Problem description:
Filter the entries, keeping every line with the word "username".

Information supplied:
*** Begin section ***

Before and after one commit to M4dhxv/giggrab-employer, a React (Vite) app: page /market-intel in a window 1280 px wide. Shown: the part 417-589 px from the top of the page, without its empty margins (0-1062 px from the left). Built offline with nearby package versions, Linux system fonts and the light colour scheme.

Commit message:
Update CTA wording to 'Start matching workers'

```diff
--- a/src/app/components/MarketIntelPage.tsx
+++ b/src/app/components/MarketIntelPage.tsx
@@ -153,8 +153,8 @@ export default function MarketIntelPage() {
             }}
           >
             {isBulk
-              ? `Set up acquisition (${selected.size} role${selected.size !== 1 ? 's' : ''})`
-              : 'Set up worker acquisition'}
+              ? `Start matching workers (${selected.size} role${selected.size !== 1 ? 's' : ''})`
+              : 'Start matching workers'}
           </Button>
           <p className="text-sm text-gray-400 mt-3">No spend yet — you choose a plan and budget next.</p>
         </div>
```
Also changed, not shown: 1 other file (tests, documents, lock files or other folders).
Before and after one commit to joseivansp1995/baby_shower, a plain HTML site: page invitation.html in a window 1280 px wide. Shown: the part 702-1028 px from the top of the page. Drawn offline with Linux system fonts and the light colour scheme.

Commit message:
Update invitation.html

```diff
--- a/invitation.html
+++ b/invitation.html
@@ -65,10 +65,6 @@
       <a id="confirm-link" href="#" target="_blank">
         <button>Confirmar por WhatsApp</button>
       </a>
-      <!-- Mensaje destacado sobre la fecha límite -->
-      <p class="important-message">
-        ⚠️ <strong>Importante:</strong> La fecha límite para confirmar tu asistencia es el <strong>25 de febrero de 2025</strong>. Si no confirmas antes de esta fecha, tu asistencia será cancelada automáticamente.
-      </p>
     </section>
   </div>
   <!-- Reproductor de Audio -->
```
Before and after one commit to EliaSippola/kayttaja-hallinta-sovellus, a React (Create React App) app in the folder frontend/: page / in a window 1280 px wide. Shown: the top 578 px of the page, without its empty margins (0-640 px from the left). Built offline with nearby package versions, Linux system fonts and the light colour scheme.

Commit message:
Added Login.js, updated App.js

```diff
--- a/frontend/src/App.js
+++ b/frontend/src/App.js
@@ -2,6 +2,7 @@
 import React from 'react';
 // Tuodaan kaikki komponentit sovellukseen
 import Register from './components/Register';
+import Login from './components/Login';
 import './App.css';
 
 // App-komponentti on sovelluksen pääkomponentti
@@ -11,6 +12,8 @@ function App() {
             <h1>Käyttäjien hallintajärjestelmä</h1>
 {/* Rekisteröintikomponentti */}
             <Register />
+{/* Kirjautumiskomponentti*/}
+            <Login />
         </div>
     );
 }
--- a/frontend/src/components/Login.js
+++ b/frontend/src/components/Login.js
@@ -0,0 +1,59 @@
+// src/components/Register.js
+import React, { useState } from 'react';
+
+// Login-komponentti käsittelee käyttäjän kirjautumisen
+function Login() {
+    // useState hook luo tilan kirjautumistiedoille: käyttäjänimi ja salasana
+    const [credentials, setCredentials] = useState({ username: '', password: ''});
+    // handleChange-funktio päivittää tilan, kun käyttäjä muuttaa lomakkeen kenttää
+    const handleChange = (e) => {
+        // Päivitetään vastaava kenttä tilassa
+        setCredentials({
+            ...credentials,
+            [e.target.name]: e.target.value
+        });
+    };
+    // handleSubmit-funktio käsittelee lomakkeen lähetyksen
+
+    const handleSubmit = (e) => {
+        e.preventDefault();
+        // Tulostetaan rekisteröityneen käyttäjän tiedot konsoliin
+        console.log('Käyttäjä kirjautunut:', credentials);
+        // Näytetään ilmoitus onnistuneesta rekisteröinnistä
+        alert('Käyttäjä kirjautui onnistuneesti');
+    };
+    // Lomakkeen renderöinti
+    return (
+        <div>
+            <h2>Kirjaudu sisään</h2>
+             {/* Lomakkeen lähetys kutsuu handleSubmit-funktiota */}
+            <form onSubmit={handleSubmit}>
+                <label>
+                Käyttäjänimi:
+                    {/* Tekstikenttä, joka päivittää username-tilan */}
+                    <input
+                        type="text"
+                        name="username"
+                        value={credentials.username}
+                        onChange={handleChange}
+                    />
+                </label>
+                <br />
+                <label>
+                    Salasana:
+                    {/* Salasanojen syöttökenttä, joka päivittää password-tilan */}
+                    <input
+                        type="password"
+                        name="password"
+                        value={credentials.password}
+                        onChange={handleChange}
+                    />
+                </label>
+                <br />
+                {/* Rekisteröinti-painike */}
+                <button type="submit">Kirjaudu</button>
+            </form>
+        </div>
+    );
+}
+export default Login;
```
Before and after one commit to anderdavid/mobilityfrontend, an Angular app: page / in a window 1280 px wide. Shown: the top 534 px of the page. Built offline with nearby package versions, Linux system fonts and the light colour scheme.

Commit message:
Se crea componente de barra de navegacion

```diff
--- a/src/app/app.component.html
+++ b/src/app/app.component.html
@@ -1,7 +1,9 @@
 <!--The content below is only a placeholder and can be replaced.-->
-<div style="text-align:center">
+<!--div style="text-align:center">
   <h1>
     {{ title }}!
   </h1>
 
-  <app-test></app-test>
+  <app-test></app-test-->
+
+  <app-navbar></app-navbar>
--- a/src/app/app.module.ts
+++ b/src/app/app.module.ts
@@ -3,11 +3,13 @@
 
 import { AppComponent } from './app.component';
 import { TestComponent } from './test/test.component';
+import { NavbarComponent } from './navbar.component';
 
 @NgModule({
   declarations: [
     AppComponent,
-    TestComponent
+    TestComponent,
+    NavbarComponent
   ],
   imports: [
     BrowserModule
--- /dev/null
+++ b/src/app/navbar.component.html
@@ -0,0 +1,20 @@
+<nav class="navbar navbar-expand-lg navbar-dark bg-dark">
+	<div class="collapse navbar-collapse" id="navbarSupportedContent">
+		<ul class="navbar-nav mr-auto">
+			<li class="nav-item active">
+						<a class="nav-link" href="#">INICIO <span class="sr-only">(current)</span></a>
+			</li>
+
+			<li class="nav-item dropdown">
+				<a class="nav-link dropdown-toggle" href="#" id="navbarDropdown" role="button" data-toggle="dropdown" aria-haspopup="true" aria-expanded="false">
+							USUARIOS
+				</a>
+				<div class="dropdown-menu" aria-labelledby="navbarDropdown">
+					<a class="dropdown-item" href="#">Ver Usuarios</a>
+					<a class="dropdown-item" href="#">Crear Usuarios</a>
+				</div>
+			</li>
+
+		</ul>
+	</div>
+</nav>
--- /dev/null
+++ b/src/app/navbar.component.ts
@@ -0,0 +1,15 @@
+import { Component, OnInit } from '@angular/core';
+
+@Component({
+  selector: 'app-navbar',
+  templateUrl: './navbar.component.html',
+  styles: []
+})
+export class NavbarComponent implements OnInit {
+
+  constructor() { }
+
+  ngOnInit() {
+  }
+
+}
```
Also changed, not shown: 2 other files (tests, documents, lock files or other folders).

*** End section ***

Solution to this problem:
+    const [credentials, setCredentials] = useState({ username: '', password: ''});
+                    {/* Tekstikenttä, joka päivittää username-tilan */}
+                        name="username"
+                        value={credentials.username}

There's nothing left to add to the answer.